Army psychiatrist Maj. Nidal Hasan is charged in the shootings that also wounded 31.
Secretary Gates ordered the department to:
Secretary Gates based his recommendations on earlier findings that:
Gates' recommendations came as Senate Homeland Security Committee Chairman Joe Lieberman and ranking member Susan Collins threatened to issue subpoenas to the Defense and Justice Departments on Monday if the Obama administration fails to turn over information the panel needs to conduct its inquiry of the Fort Hood shooting.
"I regret to say our efforts to obtain this information necessary to conduct a thorough investigation of this homeland terrorist act have been met much foot dragging, very limited assistance, and changing reasons why the administration cannot provide us with the information that we have requested," Lieberman said.
Collins accused the administration of "spoon feeding us selected facts rather than giving us information to the data and individuals that we need."

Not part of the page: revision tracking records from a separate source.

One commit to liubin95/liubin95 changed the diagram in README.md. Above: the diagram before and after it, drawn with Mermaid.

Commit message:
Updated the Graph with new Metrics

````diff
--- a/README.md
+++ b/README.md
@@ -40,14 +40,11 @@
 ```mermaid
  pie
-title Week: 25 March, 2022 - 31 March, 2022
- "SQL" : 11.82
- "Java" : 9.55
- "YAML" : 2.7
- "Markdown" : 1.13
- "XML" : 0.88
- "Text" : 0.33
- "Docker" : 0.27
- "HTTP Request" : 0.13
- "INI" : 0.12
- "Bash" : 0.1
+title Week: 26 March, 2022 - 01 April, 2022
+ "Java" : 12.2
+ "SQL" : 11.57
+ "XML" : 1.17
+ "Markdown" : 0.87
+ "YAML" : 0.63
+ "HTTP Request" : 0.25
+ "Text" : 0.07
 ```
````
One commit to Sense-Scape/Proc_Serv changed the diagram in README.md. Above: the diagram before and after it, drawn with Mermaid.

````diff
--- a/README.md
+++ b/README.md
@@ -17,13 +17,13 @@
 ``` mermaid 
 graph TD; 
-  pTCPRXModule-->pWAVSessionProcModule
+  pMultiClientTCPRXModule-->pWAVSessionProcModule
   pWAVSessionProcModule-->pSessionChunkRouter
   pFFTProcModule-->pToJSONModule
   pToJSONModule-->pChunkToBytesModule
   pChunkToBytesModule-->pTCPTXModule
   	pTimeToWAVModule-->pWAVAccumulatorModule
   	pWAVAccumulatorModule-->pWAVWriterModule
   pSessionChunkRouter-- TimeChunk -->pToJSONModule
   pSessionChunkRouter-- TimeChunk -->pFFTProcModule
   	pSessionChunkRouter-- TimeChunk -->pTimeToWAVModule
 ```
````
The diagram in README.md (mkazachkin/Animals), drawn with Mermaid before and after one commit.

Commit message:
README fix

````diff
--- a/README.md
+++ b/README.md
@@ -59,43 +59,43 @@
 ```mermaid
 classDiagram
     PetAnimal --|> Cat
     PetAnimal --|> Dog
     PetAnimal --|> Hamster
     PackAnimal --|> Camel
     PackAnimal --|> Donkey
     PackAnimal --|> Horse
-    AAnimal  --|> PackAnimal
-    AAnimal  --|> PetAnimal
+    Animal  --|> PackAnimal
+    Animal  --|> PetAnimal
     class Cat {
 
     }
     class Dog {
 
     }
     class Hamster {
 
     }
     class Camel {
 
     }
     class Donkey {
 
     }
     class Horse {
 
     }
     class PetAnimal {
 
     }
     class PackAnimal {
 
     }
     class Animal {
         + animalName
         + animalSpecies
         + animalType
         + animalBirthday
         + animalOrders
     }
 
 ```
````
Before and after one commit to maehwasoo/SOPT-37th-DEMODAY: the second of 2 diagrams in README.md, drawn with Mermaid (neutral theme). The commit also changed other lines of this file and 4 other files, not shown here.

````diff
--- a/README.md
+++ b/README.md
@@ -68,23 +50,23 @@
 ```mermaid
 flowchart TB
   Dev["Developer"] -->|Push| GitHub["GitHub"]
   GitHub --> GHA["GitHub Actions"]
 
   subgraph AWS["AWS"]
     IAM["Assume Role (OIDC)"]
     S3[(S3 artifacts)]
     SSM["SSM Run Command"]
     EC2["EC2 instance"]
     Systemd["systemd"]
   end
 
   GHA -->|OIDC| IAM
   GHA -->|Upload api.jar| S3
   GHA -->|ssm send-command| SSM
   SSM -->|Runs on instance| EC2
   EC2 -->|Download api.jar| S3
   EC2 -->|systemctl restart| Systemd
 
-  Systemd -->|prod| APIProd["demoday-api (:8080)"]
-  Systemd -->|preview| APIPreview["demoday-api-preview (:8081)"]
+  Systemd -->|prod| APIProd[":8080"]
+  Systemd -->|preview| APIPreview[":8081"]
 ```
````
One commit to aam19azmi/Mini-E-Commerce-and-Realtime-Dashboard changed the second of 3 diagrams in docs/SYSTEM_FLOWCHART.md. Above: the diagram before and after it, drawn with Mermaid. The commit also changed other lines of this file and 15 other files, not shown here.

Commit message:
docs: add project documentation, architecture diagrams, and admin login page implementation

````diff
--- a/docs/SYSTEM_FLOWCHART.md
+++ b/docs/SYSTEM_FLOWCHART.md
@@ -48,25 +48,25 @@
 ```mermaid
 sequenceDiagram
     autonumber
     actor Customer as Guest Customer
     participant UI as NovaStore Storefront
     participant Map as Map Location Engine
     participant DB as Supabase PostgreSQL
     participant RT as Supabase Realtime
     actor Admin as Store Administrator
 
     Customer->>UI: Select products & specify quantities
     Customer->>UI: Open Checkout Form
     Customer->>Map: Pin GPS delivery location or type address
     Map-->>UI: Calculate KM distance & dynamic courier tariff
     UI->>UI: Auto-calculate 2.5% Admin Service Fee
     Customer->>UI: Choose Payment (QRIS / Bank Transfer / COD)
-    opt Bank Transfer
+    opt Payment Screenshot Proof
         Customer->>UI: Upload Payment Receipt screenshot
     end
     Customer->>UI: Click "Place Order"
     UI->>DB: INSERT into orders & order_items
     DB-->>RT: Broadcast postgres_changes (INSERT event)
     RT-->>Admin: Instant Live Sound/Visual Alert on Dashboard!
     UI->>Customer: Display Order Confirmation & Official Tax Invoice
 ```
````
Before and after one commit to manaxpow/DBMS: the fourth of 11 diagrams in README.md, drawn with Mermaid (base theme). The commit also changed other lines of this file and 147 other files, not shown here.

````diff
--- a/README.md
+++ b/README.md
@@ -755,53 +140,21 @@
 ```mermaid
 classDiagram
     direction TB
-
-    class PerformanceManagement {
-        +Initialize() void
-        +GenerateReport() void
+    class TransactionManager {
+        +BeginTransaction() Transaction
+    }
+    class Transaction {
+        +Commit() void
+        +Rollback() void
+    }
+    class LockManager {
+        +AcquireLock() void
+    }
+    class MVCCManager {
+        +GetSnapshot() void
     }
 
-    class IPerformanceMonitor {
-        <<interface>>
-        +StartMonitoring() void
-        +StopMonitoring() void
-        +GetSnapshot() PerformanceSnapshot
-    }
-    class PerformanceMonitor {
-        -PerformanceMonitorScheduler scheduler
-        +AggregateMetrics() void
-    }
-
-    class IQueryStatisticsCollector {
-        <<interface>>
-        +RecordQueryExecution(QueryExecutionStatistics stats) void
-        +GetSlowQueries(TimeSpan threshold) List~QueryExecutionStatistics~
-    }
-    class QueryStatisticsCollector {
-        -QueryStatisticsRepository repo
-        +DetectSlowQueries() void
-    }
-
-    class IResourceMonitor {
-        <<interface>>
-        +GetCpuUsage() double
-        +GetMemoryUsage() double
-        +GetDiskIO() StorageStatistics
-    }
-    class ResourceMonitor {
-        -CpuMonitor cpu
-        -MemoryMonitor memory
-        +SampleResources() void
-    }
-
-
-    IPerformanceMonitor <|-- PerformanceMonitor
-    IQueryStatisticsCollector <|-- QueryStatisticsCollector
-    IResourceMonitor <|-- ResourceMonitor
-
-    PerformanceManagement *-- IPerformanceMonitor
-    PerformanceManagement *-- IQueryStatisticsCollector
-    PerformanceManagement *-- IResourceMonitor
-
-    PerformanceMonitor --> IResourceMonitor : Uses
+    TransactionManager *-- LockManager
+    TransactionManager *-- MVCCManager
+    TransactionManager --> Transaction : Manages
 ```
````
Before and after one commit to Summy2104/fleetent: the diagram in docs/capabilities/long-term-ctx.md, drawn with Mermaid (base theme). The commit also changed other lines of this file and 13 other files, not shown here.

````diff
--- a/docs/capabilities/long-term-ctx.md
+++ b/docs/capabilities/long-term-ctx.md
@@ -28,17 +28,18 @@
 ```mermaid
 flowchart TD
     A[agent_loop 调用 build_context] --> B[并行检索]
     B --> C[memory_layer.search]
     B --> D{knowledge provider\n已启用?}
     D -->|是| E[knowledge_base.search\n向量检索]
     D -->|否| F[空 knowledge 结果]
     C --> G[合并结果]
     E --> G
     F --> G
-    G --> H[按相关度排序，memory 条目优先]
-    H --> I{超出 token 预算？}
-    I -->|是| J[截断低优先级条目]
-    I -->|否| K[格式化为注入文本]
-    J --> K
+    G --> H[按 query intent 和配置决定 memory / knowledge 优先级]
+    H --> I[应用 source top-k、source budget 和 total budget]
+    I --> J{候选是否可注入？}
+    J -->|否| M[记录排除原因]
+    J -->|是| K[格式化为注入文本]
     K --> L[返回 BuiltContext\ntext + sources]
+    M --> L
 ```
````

The DOD's January 2010 findings on gaps in the department's safety policies did not address the issue of personal responsibility up and down Hassan's chain of command.
A separate report recommends that a number of individuals who failed to report Hassan's somewhat erratic behavior — including commanders and officers at Walter Reed, where Hassan had worked as a staff psychiatrist — be relieved of duty or disciplined. But Army officials tell NBC News that report is still sitting on the Army Secrtary's desk while Army lawyers struggle to determine what legal hurdles must be cleared.